Last November, the company already had to endure another fine of around $275 million. In that case, their offence was letting a data leak happen that jeopardised the personal information of 500 million of their users. And it seems the pressure is not letting up any time soon. While European data protection activists welcomed the new developments and the massive GDRP fine, they also lamented the fact that it came—in their opinion—too late. The interest group filed the initial complaint against Meta back in 2018, so it took over four years to get a ruling favourable for them. Also, an appeal on the American company’s part is still coming.
GDPR is an EU law that was passed in 2016 and took effect in 2018. Since then, fines have been issued in over 1,500 cases.
However, this €390 million ‘traffic ticket’ for Meta is one of the largest ever issued, second only to the staggering €746 million penalty another American tech giant, Amazon received back in July 2021.

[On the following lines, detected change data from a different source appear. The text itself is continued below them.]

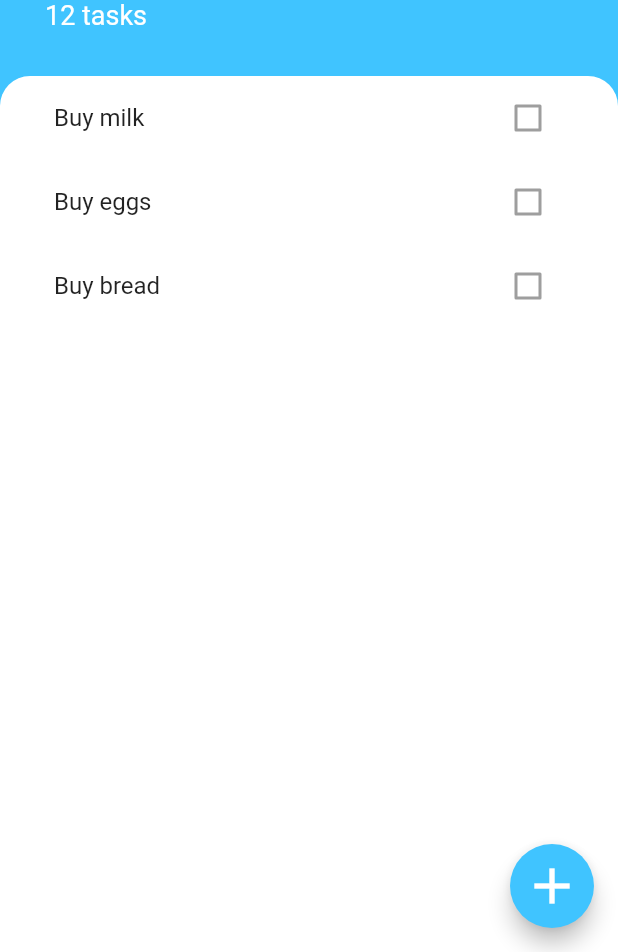
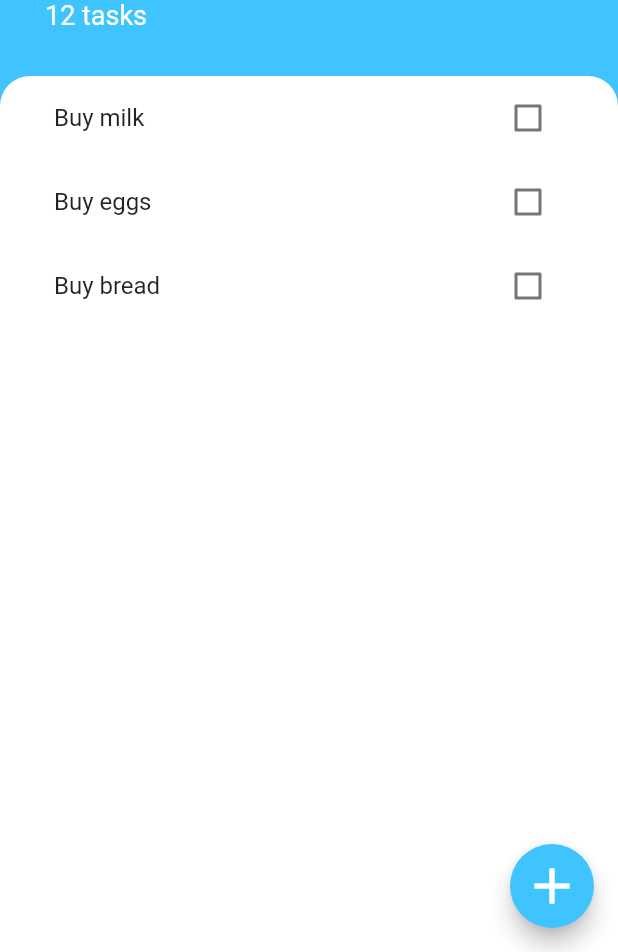
Before and after one commit to rooptestdev/todoey_flutter, a Flutter app: the screen it shows after launch, on a phone screen of 412 x 824 dp, the part 284-1236 px from its top. Run offline on Flutter 3.47's test engine with Material 2 defaults, Android fonts, the phone set to English and light mode, and no system bars.

Commit message:
lifting state up widget tree

```diff
--- a/lib/screens/add_task_screen.dart
+++ b/lib/screens/add_task_screen.dart
@@ -30,6 +30,9 @@ class AddTaskScreen extends StatelessWidget {
             TextField(
               autofocus: true,
               textAlign: TextAlign.center,
+              onChanged: (value) {
+                print(value);
+              },
             ),
             SizedBox(
               height: 10.0,
--- a/lib/widgets/task_tile.dart
+++ b/lib/widgets/task_tile.dart
@@ -4,11 +4,13 @@ import 'package:flutter/material.dart';
 class TaskTile extends StatelessWidget {
   final bool isChecked;
   final String taskTitle;
-  const TaskTile({
-    Key? key,
-    required this.isChecked,
-    required this.taskTitle,
-  }) : super(key: key);
+  final Function(bool?) checkboxCallback;
+  const TaskTile(
+      {Key? key,
+      required this.isChecked,
+      required this.taskTitle,
+      required this.checkboxCallback})
+      : super(key: key);
 
   @override
   Widget build(BuildContext context) {
@@ -20,16 +22,10 @@ class TaskTile extends StatelessWidget {
         ),
       ),
       trailing: Checkbox(
-          activeColor: Colors.lightBlueAccent,
-          value: isChecked,
-          onChanged: null //toggleCheckboxState,
-          ),
+        activeColor: Colors.lightBlueAccent,
+        value: isChecked,
+        onChanged: checkboxCallback,
+      ),
     );
   }
 }
-
-// (bool? checkboxState) {
-// setState(() {
-// isChecked = checkboxState!;
-// });
-// },
--- a/lib/widgets/tasks_list.dart
+++ b/lib/widgets/tasks_list.dart
@@ -19,21 +19,19 @@ class _TasksListState extends State<TasksList> {
   ];
   @override
   Widget build(BuildContext context) {
-    return ListView(
-      children: [
-        TaskTile(
-          taskTitle: tasks[0].name,
-          isChecked: tasks[0].isDone,
-        ),
-        TaskTile(
-          taskTitle: tasks[1].name,
-          isChecked: tasks[1].isDone,
-        ),
-        TaskTile(
-          taskTitle: tasks[2].name,
-          isChecked: tasks[2].isDone,
-        ),
-      ],
+    return ListView.builder(
+      itemBuilder: (context, index) {
+        return TaskTile(
+          isChecked: tasks[index].isDone,
+          taskTitle: tasks[index].name,
+          checkboxCallback: (bool? checkboxState) {
+            setState(() {
+              tasks[index].toggleDone();
+            });
+          },
+        );
+      },
+      itemCount: tasks.length,
     );
   }
 }
```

This is in line with the bigger overall trend of national and international regulators putting more pressure on tech companies. In April 2018, Facebook founder and CEO Mark Zuckerberg appeared at a public hearing in front of the United States Congress to answer questions about how the British political consulting firm Cambridge Analytica acquired the data of US voters through Facebook’s platform. The next month, in May 2018, Zuckerberg went to Strasbourg, France to be questioned in a similar fashion at the European Parliament. The same year, as we wrote above, the GDPR took effect. In 2019, the European Union approved a new directive that became known as ‘Article 13’ which gave publishers more tools to monetise their copyrighted materials on the internet. This was seen as an overreach by the global online community that expressed quite a lot of outrage about the matter. Article 13 was still passed in the EU Parliament (under its new name ‘Article 17’), but it is yet to bring the catastrophic changes envisioned by many on the internet.
Also, back in September 2019, Google’s parent company Alphabet Inc. was dealt an even bigger financial blow than Meta’s recent fine for not being up to par with data regulation. They had to settle a case with the Federal Trade Commission in the United States for $170 million, a record payment in the agency’s history. They were found in violation of the Children’s Online Privacy Protection Rule (COPPA) for channelling the personal information of children under 13 to advertisers without their parents’ consent.
New tech regulations enacted in any of the major Western markets, be it the EU or the US, are likely to have a global effect, as it is usually easier for the companies to apply the new rules to all of their users, as opposed to just in one region alone. They do not really have the option to pull out of these markets if they do not want to comply either, given their sizes—the 27 EU member states have a combined population of around 450 million, while the current US population is around 330 million.